Things that get measured improve.
Measuring and reporting continuous improvement metrics shows the organization that continuous improvement work is as essential as all other things you regularly track.
In addition, when people know that you’re tracking the activities and impacts associated with improvement, an increased sense of accountability contributes to engagement.
This is especially true when the metrics are visible, which is why the use of huddleboards to display the current state of improvement projects is so popular and effective.
It becomes natural to align projects with strategic goals.
When improvement projects are tracked and widely shared, it’s easier to determine which projects are aligned with strategic goals and which are outliers. Not every effort will directly impact a stated goal, of course, but the bulk of the work should be aligned with essential objectives.
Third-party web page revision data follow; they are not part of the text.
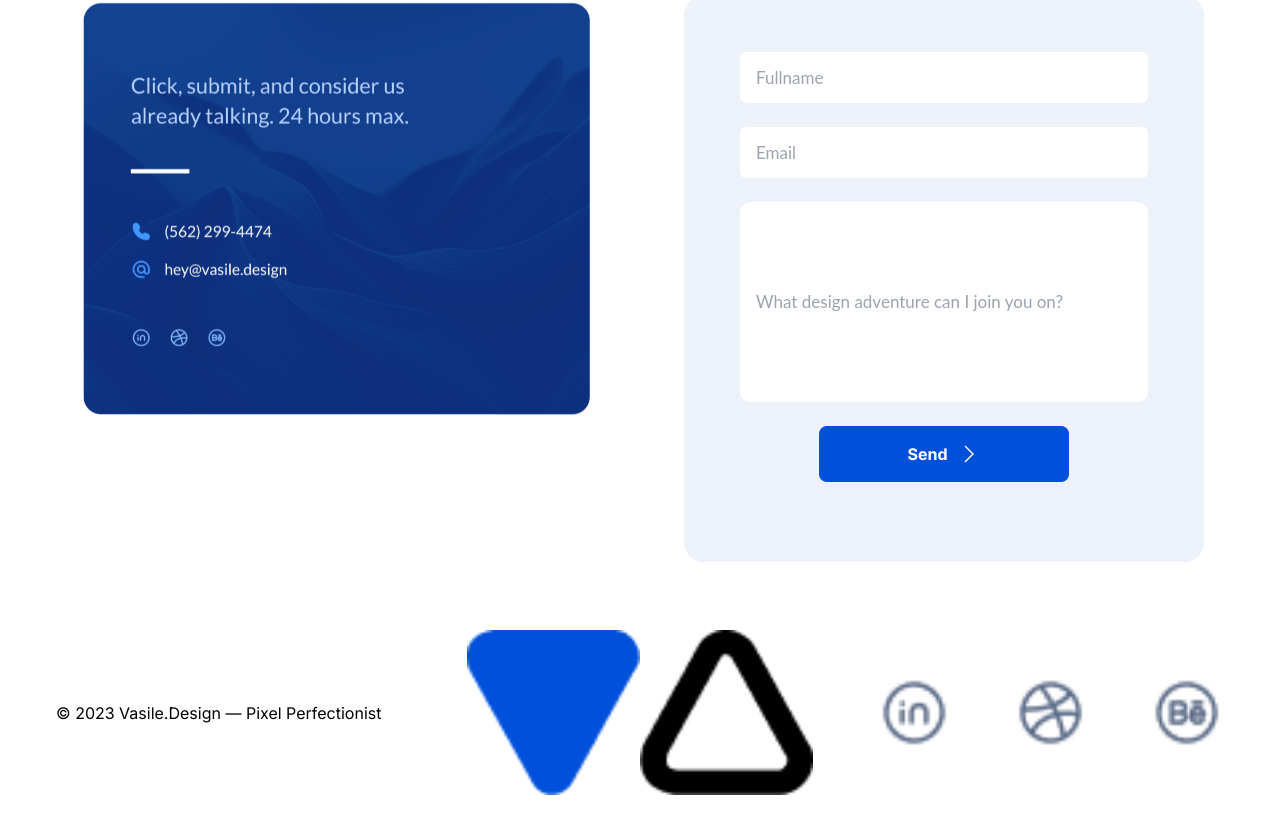
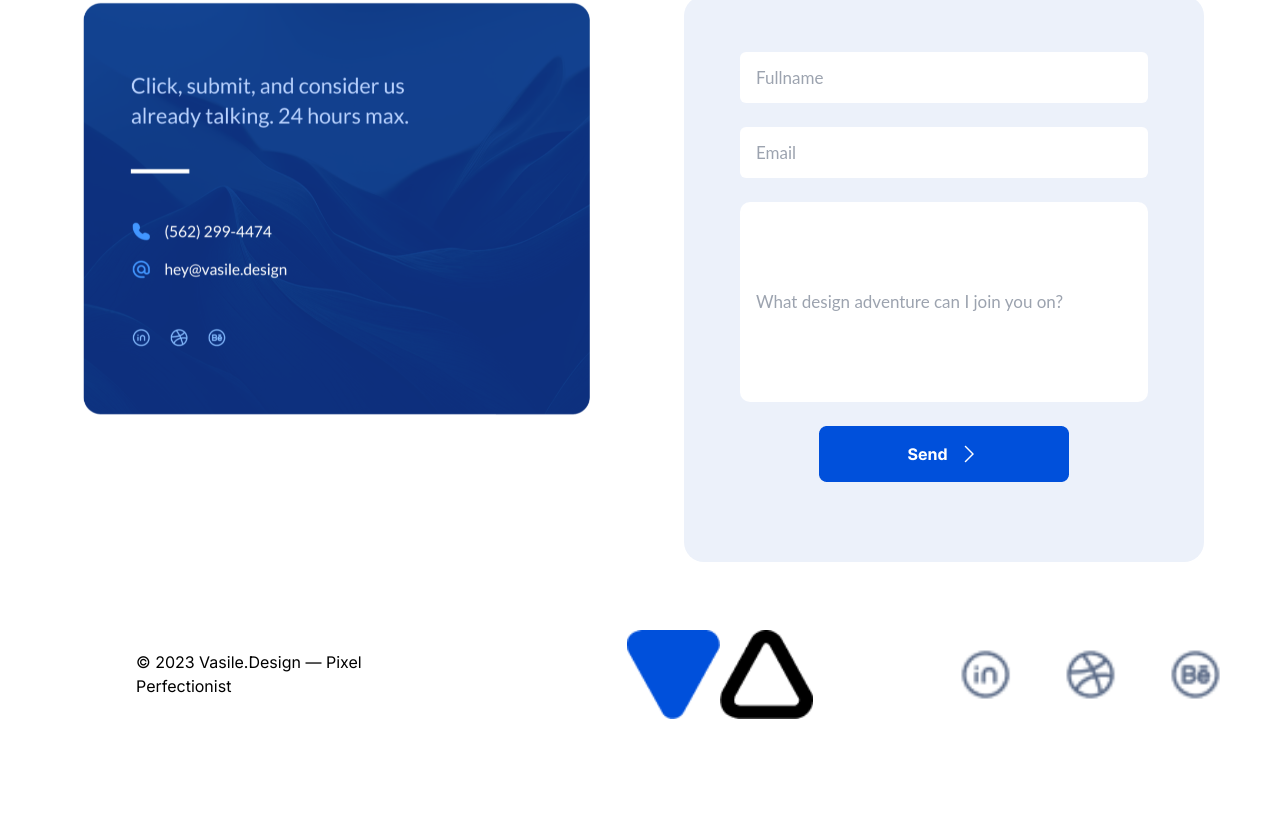
Before and after one commit to Mjvirusofficial/hompage, a Next.js app: page / in a window 1280 px wide. Shown: the part 5567-6400 px from the top of the page. After the commit the page ends 6342 px from the top, so only its background shows below. Built offline with nearby package versions, Linux system fonts and the light colour scheme.

Commit message:
Now complete

```diff
--- a/src/app/Component/Footer.jsx
+++ b/src/app/Component/Footer.jsx
@@ -27,15 +27,15 @@ function Footer() {
      </div>
     </div>    */}
 
-      <div class="grid grid-cols-3 gap-4 flex justify-around items-center ">
-        <div class=" p-4">
+      <div class="grid grid-cols-3 gap-4 flex justify-between items-center ">
+        <div class="md:ml-20 p-4">
         <p>© 2023 Vasile.Design — Pixel Perfectionist</p>
         </div>
-        <div class="flex  p-4">
-        <Image src={lg1} height={'61.81px'} width={'361px'} />
+        <div class="flex md:ml-20  p-4">
+        <Image className='sm:ml-20'  src={lg1} height={'61.81px'} width={'361px'} />
         <Image src={lg2} height={'61.81px'} width={'361px'} />
         </div>
-        <div class=" p-4">
+        <div class="md:ml-20 p-4">
         <Image src={f3} height={'61.81px'} width={'361px'} />
         </div>
       </div>
```
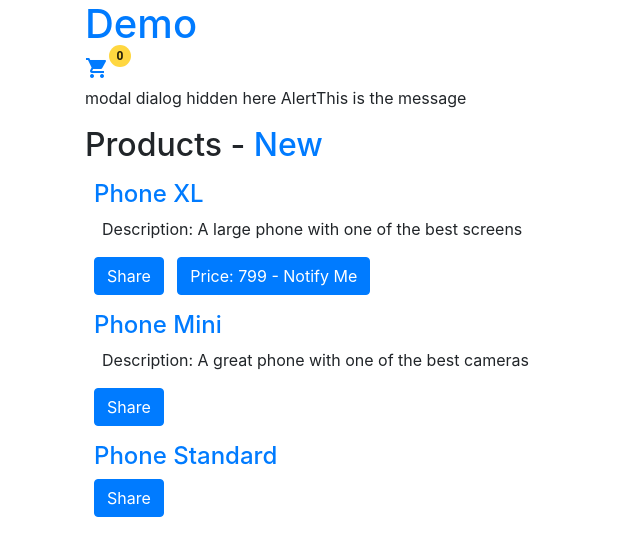
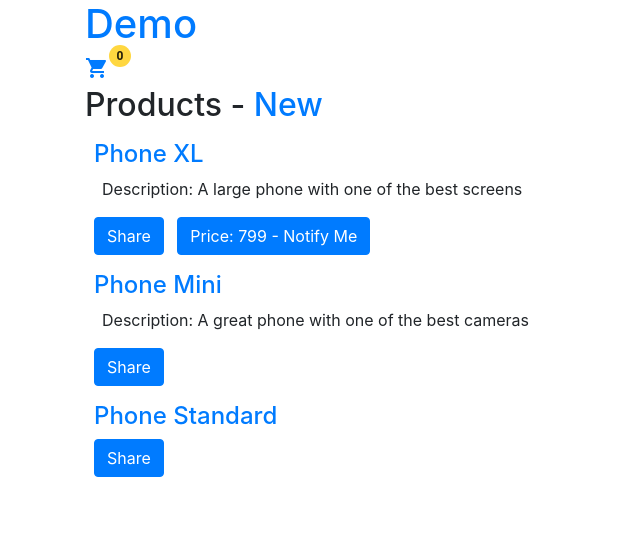
Before and after one commit to s2iwi2s/angular-demo-s2iwi2s, an Angular app: page / in a window 1280 px wide. Shown: the top 556 px of the page, without its empty margins (0-640 px from the left). Built offline with nearby package versions, Linux system fonts and the light colour scheme.

Commit message:
1 file modified

```diff
--- a/src/app/app.component.html
+++ b/src/app/app.component.html
@@ -1,7 +1,6 @@
 <div class="container">
 
 <app-top-bar></app-top-bar>
-<app-modal></app-modal>
 
 <router-outlet></router-outlet>
 </div>
```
This isn’t easy to achieve if you don’t have a consistent platform for collecting information about improvement work and a standard method of reporting engagement, activity, and impact metrics.
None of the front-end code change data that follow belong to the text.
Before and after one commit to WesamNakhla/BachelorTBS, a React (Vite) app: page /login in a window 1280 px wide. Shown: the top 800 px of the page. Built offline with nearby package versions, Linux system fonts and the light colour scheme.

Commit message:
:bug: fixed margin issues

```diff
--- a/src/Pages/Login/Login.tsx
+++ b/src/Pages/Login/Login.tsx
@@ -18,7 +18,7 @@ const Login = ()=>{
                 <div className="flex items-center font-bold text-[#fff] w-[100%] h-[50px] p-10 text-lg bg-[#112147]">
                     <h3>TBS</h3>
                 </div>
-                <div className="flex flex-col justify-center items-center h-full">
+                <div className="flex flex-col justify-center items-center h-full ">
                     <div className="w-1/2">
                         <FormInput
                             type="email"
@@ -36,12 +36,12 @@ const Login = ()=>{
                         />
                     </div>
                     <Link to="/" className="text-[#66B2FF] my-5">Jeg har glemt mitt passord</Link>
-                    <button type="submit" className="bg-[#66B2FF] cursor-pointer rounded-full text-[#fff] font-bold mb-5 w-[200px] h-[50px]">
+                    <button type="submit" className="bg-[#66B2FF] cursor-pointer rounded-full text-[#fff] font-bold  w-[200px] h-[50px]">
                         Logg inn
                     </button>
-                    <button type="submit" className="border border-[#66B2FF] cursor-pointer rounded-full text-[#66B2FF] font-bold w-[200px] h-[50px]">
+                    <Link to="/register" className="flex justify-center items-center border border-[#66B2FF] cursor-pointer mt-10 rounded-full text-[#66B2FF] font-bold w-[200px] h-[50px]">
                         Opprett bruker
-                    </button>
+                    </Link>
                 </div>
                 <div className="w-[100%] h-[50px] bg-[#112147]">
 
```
The discipline of measurement forces people to set smarter goals.
Many organizations are too vague when they discuss their current and future states. For example, they may worry that production costs are too high but fail to document what that means exactly. How much do costs need to come down? By when? Who is responsible?
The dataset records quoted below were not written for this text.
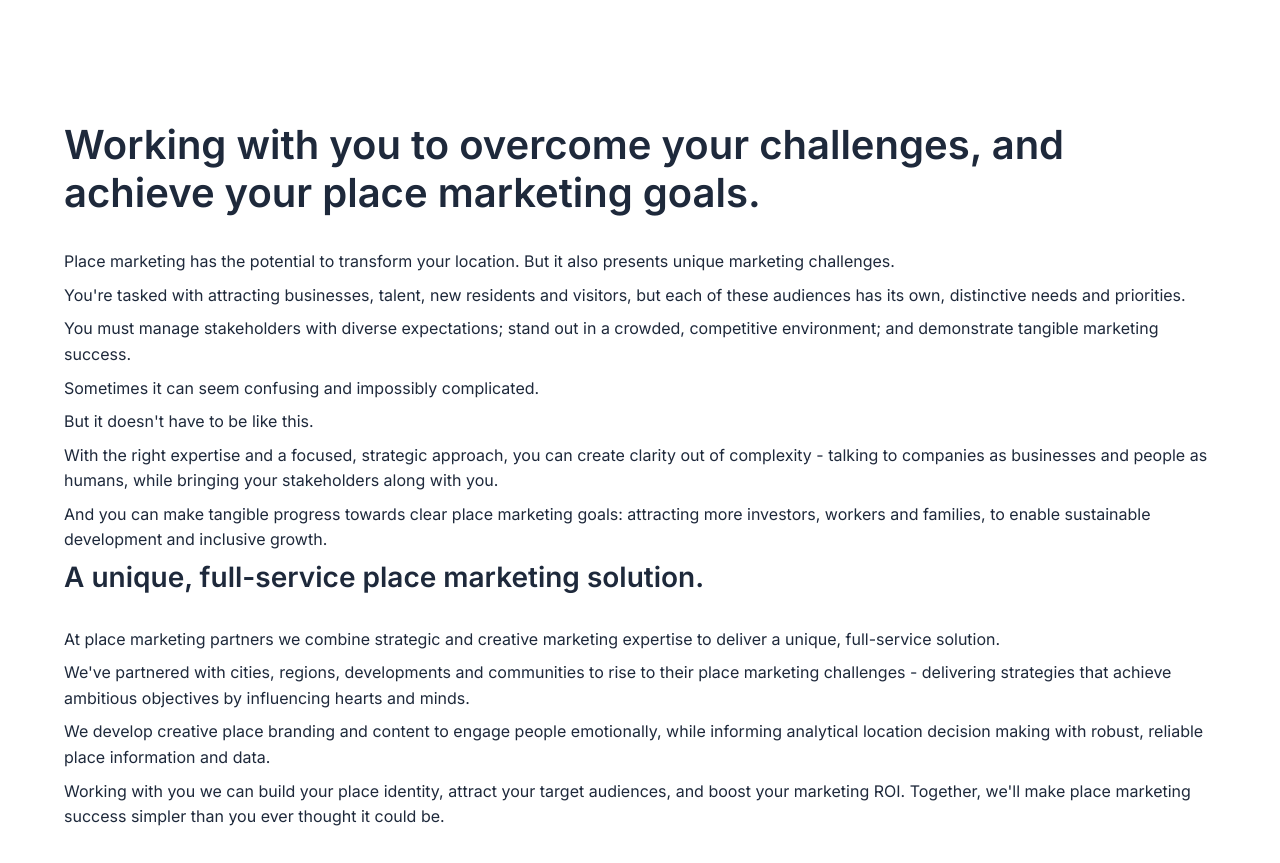
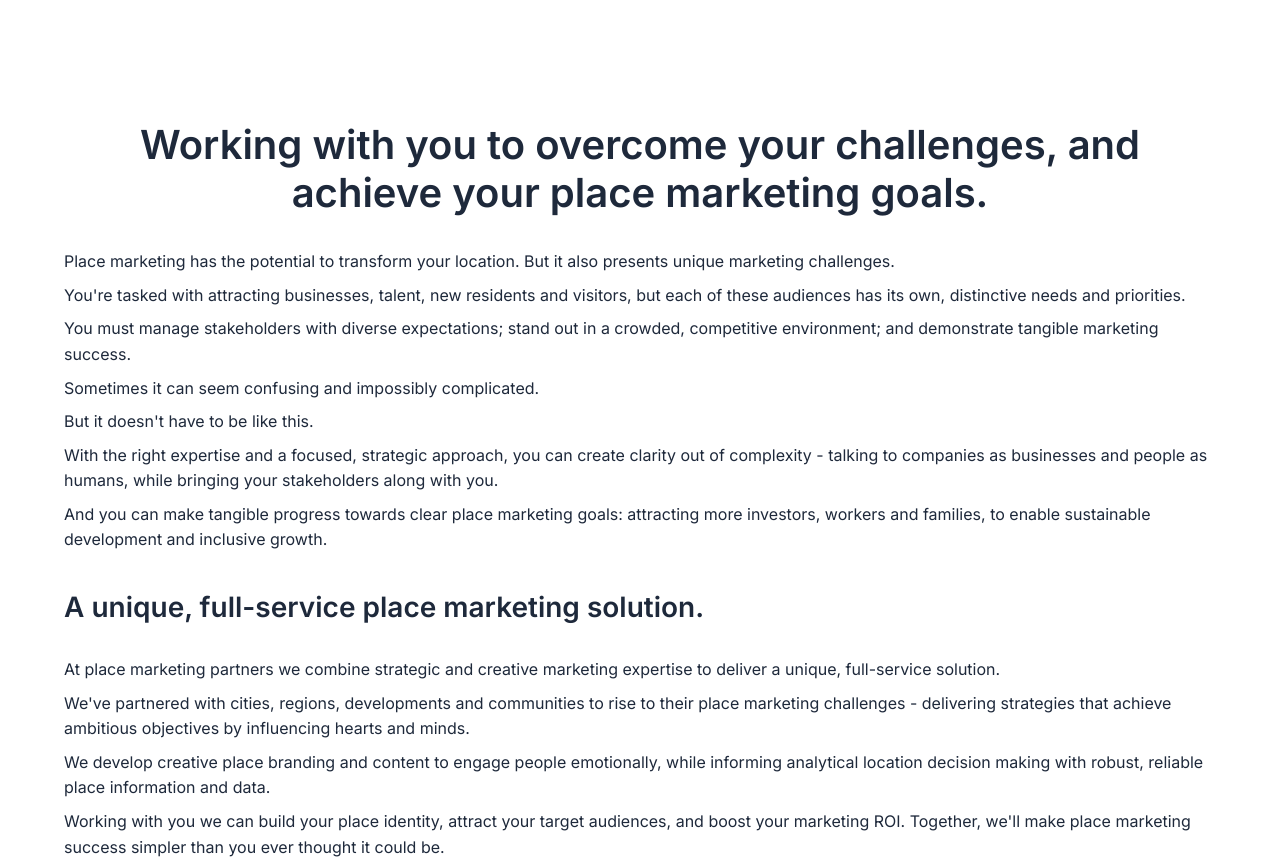
Before and after one commit to pmpsites/pmp, a plain HTML site: page index.html in a window 1280 px wide. Shown: the part 720-1583 px from the top of the page. Drawn offline with Linux system fonts and the light colour scheme.

Commit message:
Nick last mo tweeks

```diff
--- a/css/styles.css
+++ b/css/styles.css
@@ -52,11 +52,13 @@ h1 {
 h2 {
     font-size: clamp(1.5rem, 4vw, 2.5rem);
     font-weight: 600;
+    text-align: center;
 }
 
 h3 {
     font-size: clamp(1.25rem, 3vw, 1.75rem);
     font-weight: 600;
+    margin-top: 2.4rem;
 }
 
 p {
```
Without answers to these questions and more, success is unlikely. When you start to track improvements of any type, it is necessary to set SMART goals. SMART goals are Specific, Measurable, Agreed upon, Realistic, and Time-based.
Everyone has the data to make better decisions.
Making solid decisions that promote the spread of continuous improvement requires data. Having a view into which areas of the organization are struggling and having a consistent, objective way to measure performance helps leaders focus resources for a higher return on improvement investments.
Understanding what types of activities result in high-impact improvements makes it easier to put more energy into efforts that are likely to succeed.
Well-documented improvement efforts earn additional resources.
Tracking the tangible impact of continuous improvement makes it possible to demonstrate for executives how the effort impacts the highly visible metrics they care most about—including profitability and growth. In addition, the ability to point to actual data regarding engagement and activity metrics will give leaders confidence that the improvement culture is indeed alive and growing.